* [What the task asks] Look below and pull out each line with the word "right".

*** Begin section ***

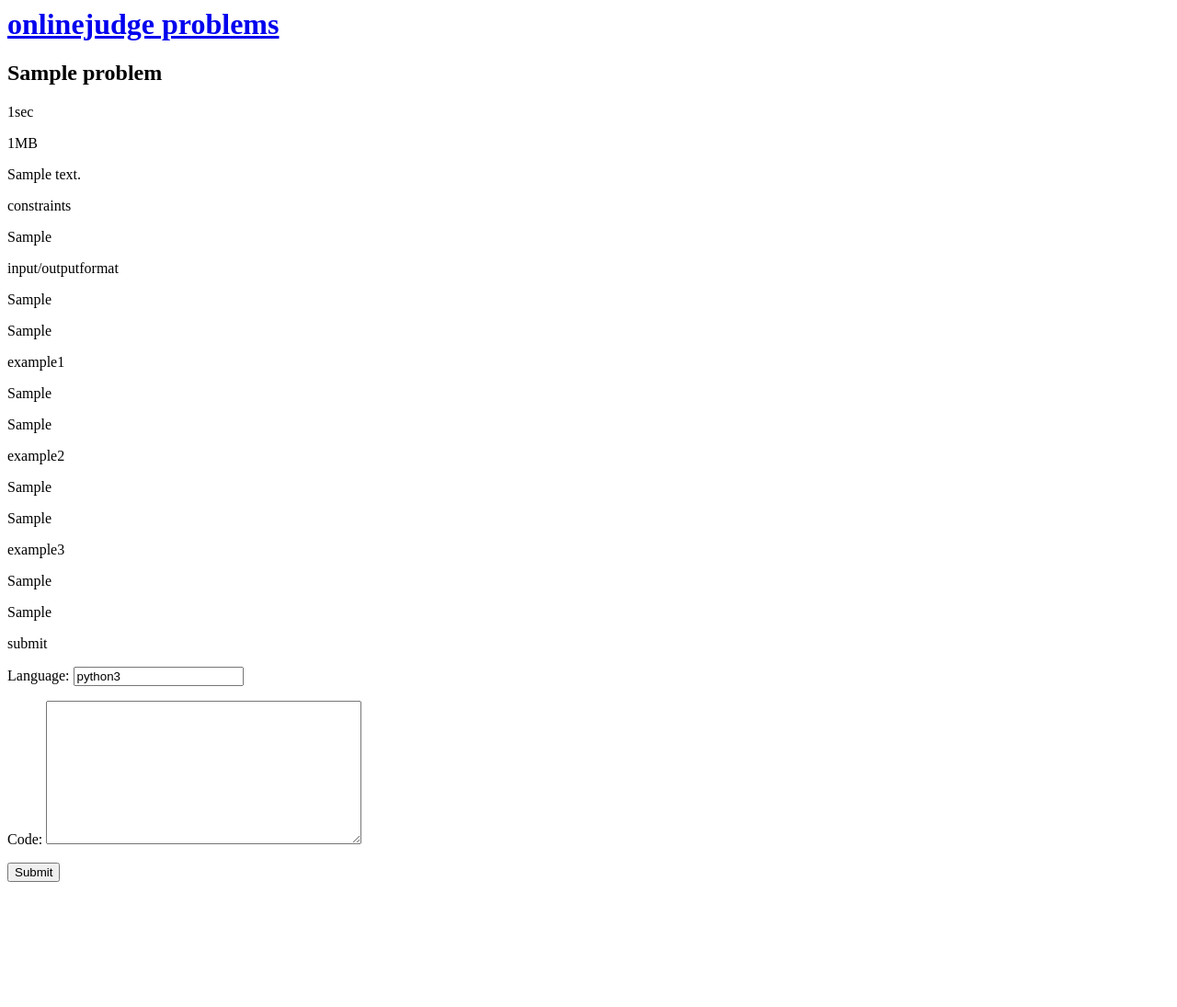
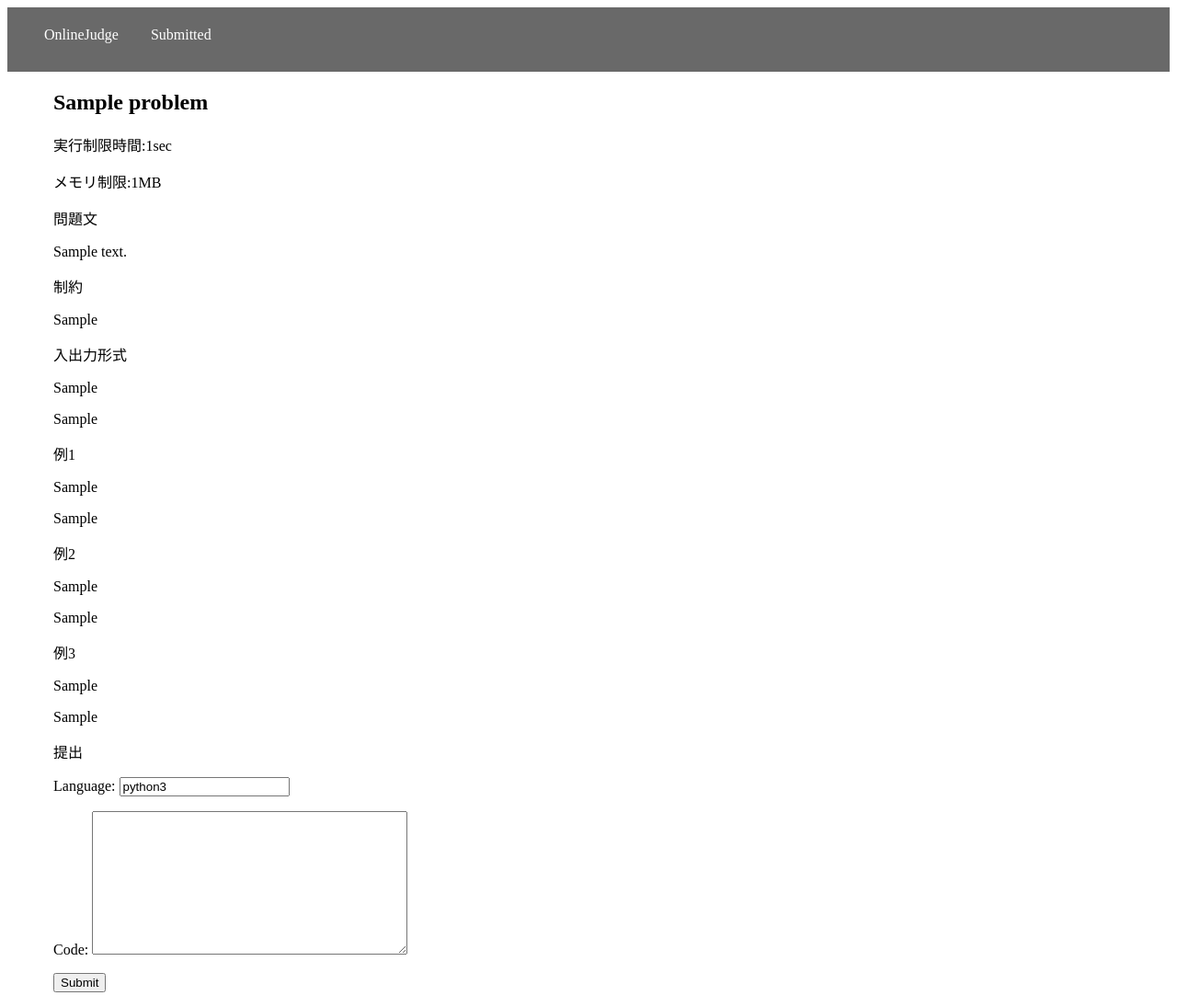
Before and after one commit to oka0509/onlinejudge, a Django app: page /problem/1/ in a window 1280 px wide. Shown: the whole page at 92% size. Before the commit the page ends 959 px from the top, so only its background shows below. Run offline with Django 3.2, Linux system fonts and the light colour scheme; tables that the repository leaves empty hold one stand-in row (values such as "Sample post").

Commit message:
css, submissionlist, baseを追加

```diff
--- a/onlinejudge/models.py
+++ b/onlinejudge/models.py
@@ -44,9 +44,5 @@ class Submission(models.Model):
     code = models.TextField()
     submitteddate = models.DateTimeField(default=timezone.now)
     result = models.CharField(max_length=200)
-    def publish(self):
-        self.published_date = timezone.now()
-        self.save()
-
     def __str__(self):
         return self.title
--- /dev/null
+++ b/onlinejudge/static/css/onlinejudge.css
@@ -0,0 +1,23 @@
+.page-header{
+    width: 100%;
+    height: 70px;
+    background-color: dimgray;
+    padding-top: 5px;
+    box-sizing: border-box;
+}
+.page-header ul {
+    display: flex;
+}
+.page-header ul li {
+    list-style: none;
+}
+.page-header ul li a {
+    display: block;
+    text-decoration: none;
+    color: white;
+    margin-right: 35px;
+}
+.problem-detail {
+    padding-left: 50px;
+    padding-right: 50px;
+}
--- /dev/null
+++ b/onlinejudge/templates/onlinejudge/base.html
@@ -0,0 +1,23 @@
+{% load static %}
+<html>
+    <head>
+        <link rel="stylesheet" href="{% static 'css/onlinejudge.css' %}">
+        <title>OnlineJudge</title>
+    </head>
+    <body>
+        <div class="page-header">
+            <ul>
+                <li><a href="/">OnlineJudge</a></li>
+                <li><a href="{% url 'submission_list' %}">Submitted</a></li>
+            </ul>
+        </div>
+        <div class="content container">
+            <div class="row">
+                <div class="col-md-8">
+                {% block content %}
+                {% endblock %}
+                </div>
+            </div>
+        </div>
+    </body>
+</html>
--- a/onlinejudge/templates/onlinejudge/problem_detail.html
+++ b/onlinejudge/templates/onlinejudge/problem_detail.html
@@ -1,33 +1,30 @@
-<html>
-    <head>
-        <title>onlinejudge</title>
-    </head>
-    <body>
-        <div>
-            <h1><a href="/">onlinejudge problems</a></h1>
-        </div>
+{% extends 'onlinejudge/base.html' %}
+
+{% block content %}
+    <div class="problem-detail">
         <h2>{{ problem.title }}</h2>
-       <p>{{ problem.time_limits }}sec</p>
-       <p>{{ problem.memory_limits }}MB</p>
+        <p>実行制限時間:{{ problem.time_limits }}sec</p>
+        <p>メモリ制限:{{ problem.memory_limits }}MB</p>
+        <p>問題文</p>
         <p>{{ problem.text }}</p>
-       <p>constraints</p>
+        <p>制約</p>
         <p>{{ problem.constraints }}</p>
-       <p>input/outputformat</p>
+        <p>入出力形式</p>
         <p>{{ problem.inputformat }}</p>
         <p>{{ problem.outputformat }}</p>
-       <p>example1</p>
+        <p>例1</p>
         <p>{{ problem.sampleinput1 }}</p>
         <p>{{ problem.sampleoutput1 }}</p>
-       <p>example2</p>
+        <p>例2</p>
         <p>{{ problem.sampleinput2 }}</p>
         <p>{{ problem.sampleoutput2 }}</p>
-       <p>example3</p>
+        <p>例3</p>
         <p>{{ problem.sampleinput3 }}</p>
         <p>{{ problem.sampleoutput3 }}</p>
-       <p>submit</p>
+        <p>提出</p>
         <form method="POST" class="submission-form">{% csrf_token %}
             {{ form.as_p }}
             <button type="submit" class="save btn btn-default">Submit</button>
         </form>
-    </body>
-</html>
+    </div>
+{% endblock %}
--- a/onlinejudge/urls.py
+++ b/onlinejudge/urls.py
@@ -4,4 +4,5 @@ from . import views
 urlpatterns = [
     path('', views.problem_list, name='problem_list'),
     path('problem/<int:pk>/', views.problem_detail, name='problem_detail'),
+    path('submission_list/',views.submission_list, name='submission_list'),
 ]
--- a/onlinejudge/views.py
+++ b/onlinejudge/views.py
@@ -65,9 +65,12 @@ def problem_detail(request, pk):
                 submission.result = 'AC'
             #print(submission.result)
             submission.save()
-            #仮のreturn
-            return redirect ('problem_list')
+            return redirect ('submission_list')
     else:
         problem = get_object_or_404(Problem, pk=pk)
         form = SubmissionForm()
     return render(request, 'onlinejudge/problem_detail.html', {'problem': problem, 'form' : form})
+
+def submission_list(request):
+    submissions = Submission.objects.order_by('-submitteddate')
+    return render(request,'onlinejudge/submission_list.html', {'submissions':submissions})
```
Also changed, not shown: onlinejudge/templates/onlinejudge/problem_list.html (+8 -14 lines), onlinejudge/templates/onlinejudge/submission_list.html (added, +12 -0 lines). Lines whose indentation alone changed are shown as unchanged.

*** End section ***

* [Result for this task]
+    margin-right: 35px;
+    padding-right: 50px;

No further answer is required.